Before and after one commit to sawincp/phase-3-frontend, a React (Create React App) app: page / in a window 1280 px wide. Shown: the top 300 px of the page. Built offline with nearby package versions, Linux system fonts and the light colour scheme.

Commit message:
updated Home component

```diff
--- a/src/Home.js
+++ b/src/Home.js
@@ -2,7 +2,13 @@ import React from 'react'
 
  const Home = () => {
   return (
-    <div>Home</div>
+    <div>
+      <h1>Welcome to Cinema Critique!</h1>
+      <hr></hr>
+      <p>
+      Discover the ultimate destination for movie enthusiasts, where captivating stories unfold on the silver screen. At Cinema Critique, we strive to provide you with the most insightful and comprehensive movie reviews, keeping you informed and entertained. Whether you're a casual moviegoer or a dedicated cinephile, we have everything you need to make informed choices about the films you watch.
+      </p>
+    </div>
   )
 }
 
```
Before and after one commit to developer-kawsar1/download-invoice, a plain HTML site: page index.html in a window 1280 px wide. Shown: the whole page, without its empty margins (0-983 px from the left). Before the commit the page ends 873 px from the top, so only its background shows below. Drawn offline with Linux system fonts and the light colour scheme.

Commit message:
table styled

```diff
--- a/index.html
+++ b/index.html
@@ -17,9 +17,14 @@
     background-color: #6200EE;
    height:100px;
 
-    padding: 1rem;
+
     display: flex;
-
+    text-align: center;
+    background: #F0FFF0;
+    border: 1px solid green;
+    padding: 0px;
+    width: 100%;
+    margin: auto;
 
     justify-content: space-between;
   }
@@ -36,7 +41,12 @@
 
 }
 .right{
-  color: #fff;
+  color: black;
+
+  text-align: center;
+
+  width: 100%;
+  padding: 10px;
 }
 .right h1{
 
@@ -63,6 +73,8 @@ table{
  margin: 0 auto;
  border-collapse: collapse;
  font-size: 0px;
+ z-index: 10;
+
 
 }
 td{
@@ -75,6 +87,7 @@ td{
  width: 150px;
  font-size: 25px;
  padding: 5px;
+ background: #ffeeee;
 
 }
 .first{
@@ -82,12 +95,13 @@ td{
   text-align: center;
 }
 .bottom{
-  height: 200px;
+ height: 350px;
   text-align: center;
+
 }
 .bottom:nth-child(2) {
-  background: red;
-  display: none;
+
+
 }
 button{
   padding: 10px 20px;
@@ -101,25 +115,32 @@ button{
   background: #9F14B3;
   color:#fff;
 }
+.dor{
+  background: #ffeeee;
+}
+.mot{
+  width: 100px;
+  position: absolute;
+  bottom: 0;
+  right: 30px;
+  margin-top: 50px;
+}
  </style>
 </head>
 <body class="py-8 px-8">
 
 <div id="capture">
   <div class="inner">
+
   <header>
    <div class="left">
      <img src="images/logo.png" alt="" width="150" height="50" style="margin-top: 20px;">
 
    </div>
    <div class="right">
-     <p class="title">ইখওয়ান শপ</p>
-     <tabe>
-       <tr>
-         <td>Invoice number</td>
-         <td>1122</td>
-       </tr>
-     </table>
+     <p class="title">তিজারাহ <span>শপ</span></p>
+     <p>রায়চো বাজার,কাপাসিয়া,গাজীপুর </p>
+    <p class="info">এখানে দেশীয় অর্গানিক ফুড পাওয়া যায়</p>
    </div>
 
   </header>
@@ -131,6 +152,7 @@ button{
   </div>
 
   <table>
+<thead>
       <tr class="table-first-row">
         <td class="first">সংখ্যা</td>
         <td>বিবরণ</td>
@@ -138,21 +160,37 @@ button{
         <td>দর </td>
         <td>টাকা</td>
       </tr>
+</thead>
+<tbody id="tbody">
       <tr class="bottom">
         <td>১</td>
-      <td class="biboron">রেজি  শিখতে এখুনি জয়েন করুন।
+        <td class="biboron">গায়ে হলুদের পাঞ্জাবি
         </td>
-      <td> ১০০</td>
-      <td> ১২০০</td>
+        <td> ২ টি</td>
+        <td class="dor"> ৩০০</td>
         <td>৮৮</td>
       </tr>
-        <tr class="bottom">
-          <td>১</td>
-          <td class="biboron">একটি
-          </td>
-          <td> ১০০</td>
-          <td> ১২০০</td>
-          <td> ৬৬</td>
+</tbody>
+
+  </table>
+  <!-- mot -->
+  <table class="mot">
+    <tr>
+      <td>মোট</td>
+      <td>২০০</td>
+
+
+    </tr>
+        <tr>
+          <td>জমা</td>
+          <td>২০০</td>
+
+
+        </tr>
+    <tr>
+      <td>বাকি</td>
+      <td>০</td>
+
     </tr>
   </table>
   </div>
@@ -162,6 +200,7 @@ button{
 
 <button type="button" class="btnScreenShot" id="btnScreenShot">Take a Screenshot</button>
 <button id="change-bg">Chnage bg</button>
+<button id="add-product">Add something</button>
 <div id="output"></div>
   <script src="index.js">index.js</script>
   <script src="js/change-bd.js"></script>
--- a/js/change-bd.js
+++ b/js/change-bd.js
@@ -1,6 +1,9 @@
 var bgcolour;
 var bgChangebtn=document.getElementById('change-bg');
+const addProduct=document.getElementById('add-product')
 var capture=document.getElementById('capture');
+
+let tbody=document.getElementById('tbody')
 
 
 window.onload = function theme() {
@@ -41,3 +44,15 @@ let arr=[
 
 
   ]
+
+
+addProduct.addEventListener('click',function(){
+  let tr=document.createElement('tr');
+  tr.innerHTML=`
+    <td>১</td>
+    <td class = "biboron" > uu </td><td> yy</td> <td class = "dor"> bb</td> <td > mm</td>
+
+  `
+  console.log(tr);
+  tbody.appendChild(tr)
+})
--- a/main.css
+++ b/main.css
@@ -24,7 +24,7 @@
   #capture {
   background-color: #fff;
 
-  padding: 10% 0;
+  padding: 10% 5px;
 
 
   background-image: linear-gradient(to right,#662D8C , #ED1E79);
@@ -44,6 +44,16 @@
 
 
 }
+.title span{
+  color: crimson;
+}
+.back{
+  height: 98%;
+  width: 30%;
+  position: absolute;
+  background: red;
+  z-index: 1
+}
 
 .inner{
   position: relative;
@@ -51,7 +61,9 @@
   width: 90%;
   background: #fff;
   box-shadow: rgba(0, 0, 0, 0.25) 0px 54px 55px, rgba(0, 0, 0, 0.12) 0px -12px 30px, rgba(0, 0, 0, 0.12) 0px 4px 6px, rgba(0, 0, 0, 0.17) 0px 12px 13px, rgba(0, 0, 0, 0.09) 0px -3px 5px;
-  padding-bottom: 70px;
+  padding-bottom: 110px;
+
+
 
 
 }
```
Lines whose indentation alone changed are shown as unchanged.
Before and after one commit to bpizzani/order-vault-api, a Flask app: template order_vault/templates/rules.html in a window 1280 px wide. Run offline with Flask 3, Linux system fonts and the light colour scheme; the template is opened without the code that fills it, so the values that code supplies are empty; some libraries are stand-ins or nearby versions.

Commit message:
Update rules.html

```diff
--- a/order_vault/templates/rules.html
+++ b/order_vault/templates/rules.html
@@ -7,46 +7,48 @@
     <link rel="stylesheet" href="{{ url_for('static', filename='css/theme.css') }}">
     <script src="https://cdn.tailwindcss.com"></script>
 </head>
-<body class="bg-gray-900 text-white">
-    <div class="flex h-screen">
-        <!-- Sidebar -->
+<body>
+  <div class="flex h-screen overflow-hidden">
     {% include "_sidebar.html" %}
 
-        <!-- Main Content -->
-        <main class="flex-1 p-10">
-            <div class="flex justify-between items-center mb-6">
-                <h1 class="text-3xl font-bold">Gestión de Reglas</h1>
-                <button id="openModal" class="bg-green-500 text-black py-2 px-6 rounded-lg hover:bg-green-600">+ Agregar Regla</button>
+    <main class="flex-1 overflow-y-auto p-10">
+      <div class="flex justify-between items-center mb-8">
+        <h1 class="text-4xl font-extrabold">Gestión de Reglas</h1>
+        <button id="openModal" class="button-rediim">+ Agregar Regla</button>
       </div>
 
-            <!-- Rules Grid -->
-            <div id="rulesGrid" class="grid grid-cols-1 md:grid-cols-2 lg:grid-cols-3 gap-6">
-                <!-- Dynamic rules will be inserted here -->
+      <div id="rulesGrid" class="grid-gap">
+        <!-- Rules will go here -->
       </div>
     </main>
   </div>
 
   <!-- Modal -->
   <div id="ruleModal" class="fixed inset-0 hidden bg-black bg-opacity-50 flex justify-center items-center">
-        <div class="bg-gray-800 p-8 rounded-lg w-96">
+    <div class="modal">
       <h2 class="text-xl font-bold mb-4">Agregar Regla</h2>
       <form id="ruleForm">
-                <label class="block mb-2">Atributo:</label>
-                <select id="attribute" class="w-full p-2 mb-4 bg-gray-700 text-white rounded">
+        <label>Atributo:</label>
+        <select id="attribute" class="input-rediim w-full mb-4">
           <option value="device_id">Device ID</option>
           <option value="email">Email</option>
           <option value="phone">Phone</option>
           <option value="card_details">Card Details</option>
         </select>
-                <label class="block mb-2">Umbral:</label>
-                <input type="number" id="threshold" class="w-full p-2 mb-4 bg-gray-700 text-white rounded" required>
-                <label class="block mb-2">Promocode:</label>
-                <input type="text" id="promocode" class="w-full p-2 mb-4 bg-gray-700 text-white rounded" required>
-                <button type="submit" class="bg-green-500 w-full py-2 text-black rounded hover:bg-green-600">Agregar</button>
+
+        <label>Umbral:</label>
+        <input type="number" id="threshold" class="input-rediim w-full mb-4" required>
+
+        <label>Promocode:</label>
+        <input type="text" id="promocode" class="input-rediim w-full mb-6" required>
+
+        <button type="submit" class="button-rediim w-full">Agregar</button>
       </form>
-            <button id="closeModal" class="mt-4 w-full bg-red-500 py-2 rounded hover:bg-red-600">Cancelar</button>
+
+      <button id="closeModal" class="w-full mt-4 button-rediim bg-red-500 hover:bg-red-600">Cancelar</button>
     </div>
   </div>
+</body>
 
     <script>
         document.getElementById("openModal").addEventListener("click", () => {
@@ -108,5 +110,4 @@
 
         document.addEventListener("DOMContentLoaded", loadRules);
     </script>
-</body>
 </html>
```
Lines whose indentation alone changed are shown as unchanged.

──────────

» WHAT YOU SHOULD DO
From the entries above, return each line with the word "table" in it.

» OUTPUT FOR THIS EXERCISE
table styled
@@ -63,6 +73,8 @@ table{
-     </table>
   <table>
       <tr class="table-first-row">
+  </table>
+  <table class="mot">
   </table>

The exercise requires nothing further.